Segment Start: Data section

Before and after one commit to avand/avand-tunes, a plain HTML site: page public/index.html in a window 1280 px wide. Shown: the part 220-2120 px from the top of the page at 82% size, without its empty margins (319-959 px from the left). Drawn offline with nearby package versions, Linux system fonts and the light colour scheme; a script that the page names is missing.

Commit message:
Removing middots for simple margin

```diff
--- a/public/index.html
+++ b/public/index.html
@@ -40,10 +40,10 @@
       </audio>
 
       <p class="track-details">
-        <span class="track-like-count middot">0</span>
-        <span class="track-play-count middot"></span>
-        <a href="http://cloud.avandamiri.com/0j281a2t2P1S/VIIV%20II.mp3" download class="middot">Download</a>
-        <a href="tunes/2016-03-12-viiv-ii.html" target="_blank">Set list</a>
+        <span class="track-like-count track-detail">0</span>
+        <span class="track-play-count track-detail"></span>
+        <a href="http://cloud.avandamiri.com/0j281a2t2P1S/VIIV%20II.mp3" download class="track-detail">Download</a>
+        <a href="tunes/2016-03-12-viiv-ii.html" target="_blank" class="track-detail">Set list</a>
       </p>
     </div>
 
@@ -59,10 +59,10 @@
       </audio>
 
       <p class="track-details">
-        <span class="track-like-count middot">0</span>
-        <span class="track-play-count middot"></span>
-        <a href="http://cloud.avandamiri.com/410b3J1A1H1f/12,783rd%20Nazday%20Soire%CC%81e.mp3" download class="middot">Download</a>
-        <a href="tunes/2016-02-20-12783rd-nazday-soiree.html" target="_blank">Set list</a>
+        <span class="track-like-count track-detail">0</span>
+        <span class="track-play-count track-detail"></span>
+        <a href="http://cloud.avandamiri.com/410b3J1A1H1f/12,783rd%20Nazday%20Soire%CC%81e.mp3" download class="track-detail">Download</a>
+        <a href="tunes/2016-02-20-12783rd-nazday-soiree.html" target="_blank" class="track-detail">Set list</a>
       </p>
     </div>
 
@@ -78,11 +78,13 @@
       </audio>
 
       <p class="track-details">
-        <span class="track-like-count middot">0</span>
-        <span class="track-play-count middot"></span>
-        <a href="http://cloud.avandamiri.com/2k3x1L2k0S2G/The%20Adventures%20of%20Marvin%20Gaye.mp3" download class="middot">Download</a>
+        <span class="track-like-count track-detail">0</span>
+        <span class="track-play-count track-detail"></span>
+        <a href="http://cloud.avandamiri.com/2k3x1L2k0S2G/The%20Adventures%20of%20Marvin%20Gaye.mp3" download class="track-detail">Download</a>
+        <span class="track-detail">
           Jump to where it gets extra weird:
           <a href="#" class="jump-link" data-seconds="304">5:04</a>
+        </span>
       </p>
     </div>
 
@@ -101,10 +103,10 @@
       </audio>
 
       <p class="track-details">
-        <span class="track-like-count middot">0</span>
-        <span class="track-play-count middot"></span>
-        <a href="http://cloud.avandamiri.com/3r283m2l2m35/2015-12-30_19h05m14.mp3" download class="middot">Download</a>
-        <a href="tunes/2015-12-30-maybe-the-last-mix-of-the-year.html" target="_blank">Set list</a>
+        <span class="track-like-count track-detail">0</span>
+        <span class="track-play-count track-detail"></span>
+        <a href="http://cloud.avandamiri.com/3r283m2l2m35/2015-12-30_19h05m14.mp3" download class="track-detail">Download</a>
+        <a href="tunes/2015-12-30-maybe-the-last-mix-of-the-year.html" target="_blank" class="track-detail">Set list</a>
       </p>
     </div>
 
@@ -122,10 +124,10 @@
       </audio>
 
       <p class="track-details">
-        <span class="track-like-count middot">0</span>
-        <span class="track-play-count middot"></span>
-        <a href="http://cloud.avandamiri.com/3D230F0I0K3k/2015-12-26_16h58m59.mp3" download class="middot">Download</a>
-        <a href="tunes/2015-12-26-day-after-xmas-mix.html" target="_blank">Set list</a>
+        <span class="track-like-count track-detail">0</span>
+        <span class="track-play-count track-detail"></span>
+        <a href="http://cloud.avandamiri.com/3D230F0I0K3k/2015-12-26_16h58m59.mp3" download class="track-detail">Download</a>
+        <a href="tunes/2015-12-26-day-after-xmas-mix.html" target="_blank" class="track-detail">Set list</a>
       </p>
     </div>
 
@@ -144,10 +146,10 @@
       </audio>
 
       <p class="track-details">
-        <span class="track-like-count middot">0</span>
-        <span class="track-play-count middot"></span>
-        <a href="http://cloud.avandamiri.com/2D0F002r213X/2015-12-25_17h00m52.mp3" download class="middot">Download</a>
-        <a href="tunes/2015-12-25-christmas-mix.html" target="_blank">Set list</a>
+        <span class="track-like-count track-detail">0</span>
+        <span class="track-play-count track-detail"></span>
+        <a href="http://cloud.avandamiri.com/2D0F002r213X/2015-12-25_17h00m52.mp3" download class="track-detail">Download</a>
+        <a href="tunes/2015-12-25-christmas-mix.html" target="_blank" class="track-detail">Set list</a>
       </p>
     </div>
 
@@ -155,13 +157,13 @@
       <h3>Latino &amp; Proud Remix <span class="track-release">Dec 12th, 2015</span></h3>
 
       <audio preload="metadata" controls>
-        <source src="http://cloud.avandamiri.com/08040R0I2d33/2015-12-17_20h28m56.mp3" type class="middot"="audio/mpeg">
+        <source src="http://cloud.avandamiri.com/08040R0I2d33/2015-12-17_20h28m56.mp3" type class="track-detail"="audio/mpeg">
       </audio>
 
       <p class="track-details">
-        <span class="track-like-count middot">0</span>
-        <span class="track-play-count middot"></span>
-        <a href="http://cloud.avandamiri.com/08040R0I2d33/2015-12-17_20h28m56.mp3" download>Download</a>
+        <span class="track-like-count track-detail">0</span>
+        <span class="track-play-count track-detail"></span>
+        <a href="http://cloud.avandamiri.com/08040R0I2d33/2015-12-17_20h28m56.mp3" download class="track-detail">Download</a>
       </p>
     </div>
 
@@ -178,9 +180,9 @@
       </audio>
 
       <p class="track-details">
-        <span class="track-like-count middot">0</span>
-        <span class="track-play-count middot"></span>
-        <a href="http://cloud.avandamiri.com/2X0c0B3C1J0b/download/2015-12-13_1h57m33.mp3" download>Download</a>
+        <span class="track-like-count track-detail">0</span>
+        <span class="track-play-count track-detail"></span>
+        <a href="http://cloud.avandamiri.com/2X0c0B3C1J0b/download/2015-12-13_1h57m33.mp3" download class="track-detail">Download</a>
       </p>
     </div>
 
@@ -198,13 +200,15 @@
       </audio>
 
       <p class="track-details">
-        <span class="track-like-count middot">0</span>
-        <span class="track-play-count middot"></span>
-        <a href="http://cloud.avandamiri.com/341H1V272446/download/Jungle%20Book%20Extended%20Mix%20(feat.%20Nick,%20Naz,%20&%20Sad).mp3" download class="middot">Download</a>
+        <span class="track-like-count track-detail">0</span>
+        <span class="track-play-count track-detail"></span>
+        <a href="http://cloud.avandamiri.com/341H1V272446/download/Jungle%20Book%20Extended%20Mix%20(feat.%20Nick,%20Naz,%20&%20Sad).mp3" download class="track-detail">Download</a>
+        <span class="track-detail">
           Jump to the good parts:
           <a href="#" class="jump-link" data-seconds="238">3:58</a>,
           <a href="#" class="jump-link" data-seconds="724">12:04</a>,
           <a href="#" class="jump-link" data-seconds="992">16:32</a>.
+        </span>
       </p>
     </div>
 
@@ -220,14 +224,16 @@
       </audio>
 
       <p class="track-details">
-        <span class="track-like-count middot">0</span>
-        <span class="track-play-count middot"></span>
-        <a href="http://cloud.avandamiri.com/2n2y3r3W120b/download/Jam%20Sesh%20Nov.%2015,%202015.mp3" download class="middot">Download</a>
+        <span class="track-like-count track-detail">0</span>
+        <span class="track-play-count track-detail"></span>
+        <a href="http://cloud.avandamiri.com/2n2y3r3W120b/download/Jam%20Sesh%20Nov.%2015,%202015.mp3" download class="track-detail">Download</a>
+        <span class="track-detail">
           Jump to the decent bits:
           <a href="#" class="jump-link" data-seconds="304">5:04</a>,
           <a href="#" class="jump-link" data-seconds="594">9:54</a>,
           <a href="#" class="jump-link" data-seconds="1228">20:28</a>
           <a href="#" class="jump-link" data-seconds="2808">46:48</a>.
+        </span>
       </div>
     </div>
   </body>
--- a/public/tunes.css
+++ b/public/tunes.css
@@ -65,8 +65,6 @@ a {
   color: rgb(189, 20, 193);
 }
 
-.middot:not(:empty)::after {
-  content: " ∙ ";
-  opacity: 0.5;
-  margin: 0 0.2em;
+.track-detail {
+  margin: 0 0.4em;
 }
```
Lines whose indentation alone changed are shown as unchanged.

Segment End: Data section

#### Instructions to follow:
Report the number of lines in the entries above that include the string "index". Give nothing but the number.

#### Task solution:
3